Pathological alterations in the integrity and function of the brain vasculature and its surrounding cell types are observed in a wide range of neurological diseases such as multiple sclerosis, stroke, brain cancer, and vascular dementia. Current research focuses on the alterations of the neurovascular unit  in MS and a form of dementia which is marked by amyloid deposits at the brain vasculature, capillary cerebral amyloid angiopathy (capCAA) and hoiw this affect brain homeostasis.

Current research topics include:

1. Understand how alterations of cellular communication at the neurovascular unit underlie pathology. Focus is on the interaction between activated astrocytes and brain endothelium and the identification of targets to restore miscommunication. Current, molecules and pathways of interest are sphingolipid metabolism and anti-inflammatory agents.
2. Define how cells of the immune system gain entry into the CNS during neuroinflammatory disorders, in particular in MS. Here we study the regulation of the molecular pathways in the brain endothelial cells upon the interaction with leukocytes that allow leukocytes to migrate into the brain and cause neurological damage. 
3. Identification of molecular switches that induce and regulate the barrier endothelial phenotype.

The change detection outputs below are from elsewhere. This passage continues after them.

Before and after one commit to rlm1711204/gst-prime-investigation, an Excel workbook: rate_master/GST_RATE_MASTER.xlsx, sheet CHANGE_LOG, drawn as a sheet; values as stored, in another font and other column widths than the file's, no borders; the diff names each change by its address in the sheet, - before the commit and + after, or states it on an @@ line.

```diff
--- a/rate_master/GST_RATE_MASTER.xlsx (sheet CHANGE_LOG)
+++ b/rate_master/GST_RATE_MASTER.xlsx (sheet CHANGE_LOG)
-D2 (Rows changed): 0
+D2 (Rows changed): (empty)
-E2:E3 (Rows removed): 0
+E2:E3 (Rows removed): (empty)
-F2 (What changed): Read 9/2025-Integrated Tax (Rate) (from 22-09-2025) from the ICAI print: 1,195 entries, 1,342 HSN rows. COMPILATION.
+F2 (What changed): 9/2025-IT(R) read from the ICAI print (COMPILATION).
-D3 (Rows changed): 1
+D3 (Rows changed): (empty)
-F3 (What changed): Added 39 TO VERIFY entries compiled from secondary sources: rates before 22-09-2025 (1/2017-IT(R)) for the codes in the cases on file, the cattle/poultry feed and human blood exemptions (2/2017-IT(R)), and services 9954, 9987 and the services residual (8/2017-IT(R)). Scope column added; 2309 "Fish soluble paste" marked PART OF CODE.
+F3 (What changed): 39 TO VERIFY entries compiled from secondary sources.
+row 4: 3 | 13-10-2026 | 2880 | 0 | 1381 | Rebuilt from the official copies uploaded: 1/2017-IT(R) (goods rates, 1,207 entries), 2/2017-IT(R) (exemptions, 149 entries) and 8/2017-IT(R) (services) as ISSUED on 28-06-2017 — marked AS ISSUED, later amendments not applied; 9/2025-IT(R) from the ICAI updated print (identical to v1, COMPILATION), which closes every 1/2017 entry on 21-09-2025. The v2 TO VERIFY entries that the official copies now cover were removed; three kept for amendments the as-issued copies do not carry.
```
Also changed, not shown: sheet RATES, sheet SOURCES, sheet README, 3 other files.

By means of genomic and epigenetic approaches, new determinants of the blood-brain barrier phenotype are identified and functionally assessed for their capacity to induce barrier properties.
4. Counteract detrimental pathological effects at the level of oligodendrocytes, astrocytes and neurons (see research line dr Jack van Horssen). Specific focus here is on understanding the altered redox balance and mitochondrial function in MS and to find novel ways to counteract these processes.